Sweet Stevens Prevails in School Expulsion Case

News Release

Posted on in Press Releases and Announcements

New Britain, PA – The Blue Ridge School District, represented by Christopher A. Bambach of Sweet, Stevens, Katz & Williams LLP, has prevailed in a hearing officer’s decision to uphold a May 2023 expulsion. The hearing officer determined that a student’s parents failed to prove that the student is affected with a disability and, as such, is ineligible to receive discipline protections found in the Individuals with Disabilities Education Act (IDEA).

In the case, a student was expelled for one school year after threatening to assault a staff member in May of 2023. Following the expulsion, and with parent approval, the district enrolled the student in a virtual learning network. An expedited evaluation that followed in October of 2023 was ultimately determined inadequate by the hearing officer.

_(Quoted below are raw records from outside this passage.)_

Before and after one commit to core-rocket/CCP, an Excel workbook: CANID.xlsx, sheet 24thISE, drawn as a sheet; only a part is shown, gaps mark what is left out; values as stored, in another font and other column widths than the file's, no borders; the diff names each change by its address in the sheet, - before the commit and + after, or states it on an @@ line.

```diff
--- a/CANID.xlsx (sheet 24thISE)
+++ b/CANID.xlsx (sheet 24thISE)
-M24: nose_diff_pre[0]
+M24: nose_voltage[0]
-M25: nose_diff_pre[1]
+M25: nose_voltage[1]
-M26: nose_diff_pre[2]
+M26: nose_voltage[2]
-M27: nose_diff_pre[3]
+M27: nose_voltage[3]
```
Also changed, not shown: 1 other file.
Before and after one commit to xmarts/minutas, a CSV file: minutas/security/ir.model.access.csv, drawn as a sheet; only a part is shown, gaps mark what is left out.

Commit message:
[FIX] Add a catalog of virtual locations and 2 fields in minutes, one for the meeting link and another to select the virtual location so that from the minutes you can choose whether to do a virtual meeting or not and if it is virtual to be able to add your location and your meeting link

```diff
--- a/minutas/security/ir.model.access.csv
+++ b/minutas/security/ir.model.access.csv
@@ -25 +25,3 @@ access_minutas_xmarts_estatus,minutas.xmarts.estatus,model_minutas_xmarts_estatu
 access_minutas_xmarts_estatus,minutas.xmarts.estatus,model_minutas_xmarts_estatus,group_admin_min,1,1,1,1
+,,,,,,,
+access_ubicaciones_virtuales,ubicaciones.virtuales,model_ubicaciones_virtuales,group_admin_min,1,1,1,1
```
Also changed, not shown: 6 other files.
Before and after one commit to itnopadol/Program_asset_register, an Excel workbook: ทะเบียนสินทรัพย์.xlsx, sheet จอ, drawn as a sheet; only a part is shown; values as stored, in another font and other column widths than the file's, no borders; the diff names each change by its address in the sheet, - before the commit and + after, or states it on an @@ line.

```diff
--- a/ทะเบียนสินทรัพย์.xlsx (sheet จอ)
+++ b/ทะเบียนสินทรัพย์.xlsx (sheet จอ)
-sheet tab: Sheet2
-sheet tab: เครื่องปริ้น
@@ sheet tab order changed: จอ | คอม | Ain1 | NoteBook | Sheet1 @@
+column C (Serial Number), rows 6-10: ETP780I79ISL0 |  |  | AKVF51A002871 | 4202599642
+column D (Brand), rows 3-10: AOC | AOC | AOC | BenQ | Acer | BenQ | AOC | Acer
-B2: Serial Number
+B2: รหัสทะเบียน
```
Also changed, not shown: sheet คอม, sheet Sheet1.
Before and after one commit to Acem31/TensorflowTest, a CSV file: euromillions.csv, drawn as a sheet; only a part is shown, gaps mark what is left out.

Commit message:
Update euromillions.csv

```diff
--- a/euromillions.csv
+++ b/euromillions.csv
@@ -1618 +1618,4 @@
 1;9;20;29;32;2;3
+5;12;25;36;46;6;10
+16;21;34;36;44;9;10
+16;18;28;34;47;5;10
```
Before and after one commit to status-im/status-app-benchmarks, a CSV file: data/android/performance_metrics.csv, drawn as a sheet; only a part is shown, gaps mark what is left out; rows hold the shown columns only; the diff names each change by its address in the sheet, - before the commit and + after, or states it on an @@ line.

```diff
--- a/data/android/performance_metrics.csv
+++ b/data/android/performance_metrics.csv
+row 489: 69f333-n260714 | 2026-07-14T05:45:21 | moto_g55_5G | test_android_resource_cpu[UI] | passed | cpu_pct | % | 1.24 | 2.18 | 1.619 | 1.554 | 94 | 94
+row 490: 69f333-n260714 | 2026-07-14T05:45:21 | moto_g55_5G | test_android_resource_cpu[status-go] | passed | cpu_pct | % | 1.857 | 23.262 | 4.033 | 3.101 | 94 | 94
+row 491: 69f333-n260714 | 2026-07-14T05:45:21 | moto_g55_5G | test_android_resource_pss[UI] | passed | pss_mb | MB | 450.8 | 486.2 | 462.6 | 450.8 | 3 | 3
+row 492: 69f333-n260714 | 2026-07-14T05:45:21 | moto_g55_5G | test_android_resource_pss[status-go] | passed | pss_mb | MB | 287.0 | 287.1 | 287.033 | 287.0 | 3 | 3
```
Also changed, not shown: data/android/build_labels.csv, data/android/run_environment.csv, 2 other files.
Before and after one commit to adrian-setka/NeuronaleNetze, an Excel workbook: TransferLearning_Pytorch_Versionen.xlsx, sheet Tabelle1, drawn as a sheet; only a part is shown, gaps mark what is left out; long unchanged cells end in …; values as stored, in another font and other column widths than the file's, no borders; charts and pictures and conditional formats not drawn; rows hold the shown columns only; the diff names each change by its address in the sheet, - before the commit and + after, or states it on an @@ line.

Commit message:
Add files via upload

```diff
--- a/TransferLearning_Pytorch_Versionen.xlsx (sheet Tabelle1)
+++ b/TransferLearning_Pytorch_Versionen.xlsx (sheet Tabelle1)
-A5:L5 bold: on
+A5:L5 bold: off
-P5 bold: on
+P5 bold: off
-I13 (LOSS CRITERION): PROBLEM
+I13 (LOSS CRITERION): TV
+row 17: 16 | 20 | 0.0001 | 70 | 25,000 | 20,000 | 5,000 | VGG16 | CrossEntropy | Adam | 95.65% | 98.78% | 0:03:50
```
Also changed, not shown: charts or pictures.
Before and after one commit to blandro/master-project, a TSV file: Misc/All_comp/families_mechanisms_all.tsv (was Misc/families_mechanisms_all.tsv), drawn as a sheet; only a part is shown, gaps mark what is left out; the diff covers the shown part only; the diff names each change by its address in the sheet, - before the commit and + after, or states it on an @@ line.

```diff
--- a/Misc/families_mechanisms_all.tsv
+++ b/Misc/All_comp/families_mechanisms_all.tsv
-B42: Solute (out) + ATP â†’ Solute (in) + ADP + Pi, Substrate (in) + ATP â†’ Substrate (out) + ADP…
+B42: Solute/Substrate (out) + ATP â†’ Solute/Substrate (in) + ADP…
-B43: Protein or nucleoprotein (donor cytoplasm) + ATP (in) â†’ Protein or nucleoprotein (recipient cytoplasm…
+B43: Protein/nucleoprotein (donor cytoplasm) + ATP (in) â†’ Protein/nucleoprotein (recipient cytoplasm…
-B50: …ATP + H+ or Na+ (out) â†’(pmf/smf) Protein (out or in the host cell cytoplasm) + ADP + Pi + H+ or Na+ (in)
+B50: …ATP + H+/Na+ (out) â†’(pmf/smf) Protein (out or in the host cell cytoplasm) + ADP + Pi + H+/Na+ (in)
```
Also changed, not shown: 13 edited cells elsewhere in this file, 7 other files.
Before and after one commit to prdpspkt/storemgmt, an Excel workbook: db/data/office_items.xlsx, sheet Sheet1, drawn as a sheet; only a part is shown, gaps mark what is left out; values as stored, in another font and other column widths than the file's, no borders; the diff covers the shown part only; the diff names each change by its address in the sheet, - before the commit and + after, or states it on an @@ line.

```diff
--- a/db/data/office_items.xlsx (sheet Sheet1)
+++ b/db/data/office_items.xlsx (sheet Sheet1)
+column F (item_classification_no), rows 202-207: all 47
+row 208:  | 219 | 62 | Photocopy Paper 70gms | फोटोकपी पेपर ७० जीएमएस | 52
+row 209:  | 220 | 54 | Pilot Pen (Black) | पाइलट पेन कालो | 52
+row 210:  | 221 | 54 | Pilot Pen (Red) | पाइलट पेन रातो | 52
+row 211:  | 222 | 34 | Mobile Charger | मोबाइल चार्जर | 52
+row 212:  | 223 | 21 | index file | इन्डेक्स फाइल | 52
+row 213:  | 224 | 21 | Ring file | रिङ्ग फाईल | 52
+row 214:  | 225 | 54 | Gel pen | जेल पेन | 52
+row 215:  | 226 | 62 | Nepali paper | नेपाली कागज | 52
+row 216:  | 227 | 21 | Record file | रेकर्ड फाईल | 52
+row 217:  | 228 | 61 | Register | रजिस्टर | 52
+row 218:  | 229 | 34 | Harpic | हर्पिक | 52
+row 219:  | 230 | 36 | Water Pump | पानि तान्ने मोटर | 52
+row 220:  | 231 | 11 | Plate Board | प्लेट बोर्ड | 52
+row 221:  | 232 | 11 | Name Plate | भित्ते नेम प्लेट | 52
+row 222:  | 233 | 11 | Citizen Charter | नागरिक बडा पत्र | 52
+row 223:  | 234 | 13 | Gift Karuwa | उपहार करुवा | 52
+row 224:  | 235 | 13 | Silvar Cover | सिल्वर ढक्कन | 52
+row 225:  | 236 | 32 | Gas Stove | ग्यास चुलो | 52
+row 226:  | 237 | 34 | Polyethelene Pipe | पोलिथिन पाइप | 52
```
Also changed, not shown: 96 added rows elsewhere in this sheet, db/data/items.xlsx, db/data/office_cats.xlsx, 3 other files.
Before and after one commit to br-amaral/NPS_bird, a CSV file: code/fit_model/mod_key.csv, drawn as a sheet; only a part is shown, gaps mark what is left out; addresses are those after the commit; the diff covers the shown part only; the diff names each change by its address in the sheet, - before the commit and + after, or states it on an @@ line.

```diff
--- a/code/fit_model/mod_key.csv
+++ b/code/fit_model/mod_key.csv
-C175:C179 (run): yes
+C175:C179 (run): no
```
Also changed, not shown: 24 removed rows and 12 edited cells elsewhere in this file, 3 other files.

In that evaluation, a private clinical psychologist, who was also a school psychologist, completed an independent educational evaluation (IEE) of the student. The evaluation included a measure of intelligence and achievement, but no behavioral, social, or emotional assessment. The student’s mother completed a behavior assessment, noting concerns with challenging conduct, depressed mood, low frustration tolerance, impulsivity, and hyperactivity. In a self-report, the student noted personal struggles with organizing, prioritizing, focusing, and sustaining attention, managing frustrations, and modulating emotions. The psychologist concluded that the student was IDEA eligible under Emotional Disturbance and Other Health Impairment, which protects students from long-term suspensions and expulsion if the student's actions are a manifestation of the student's disability.

The parents then filed an expedited due process complaint to return the student to high school, along with a second complaint seeking a reversal of the first expedited decision and order. The hearing officer, however, found the parents’ witness, the psychologist who wrote the IEE, potentially biased, asserting that she advanced opinions, recommendations, and conclusions that were not grounded in the report. And, since a team - and not an individual - must complete such a report, it then did not meet the criteria of the law. Therefore, the officer ruled in favor of the district.

Christopher Bambach represents school entities at both the administrative and appellate levels, and also proactively provides informed counseling to his clients in all matters of special education.

Sweet, Stevens, Katz & Williams, LLP was formed in 1995 by nine experienced education lawyers who created the first private law practice in Pennsylvania dedicated entirely to Education Law. Since then, the firm has grown to 25 attorneys who represent over 290 school and municipal entities as Solicitors or as Special Counsel in more than 50 counties throughout Pennsylvania.